| What needs to be done |
Pull every line that includes the word "cells" from the data.

| Data supplied |
^^^^^^^^^^^^^^^^
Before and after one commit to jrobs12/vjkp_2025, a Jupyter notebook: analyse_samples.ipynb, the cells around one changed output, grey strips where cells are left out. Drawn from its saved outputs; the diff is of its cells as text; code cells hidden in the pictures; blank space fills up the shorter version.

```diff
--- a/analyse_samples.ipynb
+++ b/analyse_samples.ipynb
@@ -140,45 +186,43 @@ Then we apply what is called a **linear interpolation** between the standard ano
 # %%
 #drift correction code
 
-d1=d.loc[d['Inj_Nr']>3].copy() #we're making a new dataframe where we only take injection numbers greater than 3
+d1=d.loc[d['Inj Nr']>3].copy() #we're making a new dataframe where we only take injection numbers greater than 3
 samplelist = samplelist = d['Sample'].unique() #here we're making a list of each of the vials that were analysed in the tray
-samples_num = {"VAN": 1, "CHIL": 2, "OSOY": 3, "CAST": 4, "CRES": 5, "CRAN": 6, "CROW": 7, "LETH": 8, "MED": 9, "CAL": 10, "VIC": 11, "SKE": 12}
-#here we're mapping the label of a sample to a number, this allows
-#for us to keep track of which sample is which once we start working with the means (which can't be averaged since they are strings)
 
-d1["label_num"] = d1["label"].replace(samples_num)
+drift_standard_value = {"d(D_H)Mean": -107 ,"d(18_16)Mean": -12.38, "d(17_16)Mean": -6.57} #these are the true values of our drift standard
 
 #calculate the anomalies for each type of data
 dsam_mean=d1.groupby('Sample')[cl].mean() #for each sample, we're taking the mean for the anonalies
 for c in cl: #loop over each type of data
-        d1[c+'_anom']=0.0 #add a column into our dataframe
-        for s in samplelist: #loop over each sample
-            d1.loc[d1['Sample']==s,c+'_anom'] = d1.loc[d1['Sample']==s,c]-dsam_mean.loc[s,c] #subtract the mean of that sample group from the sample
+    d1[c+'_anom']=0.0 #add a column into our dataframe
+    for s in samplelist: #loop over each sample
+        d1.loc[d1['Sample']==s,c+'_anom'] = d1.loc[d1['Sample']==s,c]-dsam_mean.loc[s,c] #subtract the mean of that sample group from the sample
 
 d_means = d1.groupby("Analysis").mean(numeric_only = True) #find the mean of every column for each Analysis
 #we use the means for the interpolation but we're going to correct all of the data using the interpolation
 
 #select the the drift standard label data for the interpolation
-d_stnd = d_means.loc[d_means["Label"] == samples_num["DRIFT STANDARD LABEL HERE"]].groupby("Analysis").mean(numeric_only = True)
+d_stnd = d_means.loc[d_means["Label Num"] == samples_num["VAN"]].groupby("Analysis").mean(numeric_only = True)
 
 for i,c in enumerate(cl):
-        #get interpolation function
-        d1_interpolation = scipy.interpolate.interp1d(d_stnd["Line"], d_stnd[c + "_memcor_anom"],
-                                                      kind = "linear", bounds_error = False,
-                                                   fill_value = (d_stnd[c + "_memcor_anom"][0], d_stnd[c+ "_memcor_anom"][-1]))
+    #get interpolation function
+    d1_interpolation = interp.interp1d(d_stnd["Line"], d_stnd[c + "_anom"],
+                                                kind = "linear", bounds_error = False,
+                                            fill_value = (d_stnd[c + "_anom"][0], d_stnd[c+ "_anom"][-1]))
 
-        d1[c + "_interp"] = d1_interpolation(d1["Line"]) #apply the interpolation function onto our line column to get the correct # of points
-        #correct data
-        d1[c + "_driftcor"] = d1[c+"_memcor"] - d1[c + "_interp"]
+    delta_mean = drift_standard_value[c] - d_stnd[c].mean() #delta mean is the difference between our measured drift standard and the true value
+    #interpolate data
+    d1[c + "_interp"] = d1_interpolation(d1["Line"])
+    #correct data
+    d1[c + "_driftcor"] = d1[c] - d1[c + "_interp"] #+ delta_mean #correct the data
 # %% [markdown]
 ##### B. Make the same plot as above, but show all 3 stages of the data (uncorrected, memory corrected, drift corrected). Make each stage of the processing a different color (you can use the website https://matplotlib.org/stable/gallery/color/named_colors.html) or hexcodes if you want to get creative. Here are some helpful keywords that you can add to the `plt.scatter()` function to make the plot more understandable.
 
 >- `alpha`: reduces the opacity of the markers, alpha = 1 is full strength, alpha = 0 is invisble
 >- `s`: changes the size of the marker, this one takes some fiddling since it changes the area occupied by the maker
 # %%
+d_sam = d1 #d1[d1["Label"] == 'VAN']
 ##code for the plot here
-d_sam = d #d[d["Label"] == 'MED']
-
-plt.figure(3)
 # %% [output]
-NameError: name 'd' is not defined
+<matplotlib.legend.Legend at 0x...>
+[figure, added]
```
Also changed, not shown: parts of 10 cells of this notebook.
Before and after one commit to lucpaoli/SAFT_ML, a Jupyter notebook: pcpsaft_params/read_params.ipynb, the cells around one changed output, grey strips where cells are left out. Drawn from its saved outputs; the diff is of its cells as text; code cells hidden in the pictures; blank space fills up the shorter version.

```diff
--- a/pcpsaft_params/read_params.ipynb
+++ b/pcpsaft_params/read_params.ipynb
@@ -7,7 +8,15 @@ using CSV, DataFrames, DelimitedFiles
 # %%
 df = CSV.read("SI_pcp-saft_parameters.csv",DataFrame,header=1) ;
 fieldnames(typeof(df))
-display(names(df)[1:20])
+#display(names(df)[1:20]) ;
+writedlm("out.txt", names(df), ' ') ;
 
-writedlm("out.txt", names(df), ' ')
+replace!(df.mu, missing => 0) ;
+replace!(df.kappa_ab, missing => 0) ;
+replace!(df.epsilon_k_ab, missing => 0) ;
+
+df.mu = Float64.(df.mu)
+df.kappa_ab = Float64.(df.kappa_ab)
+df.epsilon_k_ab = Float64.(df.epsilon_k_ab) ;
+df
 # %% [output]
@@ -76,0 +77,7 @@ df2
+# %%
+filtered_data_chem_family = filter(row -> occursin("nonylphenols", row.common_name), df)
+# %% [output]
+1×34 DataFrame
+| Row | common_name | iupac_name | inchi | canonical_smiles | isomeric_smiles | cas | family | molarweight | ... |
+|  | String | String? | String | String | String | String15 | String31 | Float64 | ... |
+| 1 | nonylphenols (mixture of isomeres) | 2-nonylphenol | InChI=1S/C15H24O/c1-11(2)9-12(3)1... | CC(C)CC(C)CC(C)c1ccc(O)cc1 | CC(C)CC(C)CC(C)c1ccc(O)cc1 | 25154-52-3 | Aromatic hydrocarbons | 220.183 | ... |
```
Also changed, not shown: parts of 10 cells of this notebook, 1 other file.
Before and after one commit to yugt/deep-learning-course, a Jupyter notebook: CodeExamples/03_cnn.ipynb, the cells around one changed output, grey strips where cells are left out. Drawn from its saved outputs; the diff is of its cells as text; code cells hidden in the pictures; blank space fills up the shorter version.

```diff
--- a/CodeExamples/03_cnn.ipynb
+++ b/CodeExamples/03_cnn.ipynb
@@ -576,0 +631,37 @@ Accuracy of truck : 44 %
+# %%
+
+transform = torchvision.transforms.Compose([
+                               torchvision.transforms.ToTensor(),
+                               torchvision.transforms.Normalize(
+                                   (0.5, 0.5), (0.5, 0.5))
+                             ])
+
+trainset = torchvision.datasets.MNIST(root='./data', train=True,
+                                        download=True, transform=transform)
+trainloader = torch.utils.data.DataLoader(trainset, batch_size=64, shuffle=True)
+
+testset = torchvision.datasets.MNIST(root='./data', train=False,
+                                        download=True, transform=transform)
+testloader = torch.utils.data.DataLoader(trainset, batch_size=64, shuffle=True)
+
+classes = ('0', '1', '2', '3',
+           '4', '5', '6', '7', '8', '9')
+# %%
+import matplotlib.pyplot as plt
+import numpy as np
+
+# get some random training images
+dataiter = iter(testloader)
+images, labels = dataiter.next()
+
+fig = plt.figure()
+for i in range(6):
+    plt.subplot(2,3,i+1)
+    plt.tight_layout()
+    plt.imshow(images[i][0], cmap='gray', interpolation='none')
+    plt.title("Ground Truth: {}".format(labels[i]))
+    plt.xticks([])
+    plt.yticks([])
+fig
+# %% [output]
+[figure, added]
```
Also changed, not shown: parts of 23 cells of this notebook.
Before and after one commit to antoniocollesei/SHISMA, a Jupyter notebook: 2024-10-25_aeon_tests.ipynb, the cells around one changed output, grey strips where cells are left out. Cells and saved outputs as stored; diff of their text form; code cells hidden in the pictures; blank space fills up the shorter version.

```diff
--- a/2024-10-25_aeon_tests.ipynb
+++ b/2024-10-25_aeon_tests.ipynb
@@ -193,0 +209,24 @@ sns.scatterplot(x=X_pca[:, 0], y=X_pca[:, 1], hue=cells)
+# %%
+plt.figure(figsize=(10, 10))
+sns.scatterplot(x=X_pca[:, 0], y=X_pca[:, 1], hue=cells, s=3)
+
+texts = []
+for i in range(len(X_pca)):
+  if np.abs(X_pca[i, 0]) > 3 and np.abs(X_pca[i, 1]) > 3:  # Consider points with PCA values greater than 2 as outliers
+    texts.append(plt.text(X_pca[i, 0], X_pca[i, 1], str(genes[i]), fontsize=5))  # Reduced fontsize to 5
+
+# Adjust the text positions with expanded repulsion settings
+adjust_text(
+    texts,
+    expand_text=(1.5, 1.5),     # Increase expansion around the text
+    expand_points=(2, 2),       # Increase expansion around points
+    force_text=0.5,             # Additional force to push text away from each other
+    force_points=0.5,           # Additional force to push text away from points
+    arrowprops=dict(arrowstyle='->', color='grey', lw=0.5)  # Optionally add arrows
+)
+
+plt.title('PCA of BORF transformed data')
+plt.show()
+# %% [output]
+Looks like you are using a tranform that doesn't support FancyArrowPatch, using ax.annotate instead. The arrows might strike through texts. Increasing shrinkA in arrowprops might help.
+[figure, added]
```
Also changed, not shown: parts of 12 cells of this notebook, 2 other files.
^^^^^^^^^^^^^^^^
| Expected answer |
Before and after one commit to jrobs12/vjkp_2025, a Jupyter notebook: analyse_samples.ipynb, the cells around one changed output, grey strips where cells are left out. Drawn from its saved outputs; the diff is of its cells as text; code cells hidden in the pictures; blank space fills up the shorter version.
Also changed, not shown: parts of 10 cells of this notebook.
Before and after one commit to lucpaoli/SAFT_ML, a Jupyter notebook: pcpsaft_params/read_params.ipynb, the cells around one changed output, grey strips where cells are left out. Drawn from its saved outputs; the diff is of its cells as text; code cells hidden in the pictures; blank space fills up the shorter version.
Also changed, not shown: parts of 10 cells of this notebook, 1 other file.
Before and after one commit to yugt/deep-learning-course, a Jupyter notebook: CodeExamples/03_cnn.ipynb, the cells around one changed output, grey strips where cells are left out. Drawn from its saved outputs; the diff is of its cells as text; code cells hidden in the pictures; blank space fills up the shorter version.
Also changed, not shown: parts of 23 cells of this notebook.
Before and after one commit to antoniocollesei/SHISMA, a Jupyter notebook: 2024-10-25_aeon_tests.ipynb, the cells around one changed output, grey strips where cells are left out. Cells and saved outputs as stored; diff of their text form; code cells hidden in the pictures; blank space fills up the shorter version.
@@ -193,0 +209,24 @@ sns.scatterplot(x=X_pca[:, 0], y=X_pca[:, 1], hue=cells)
+sns.scatterplot(x=X_pca[:, 0], y=X_pca[:, 1], hue=cells, s=3)
Also changed, not shown: parts of 12 cells of this notebook, 2 other files.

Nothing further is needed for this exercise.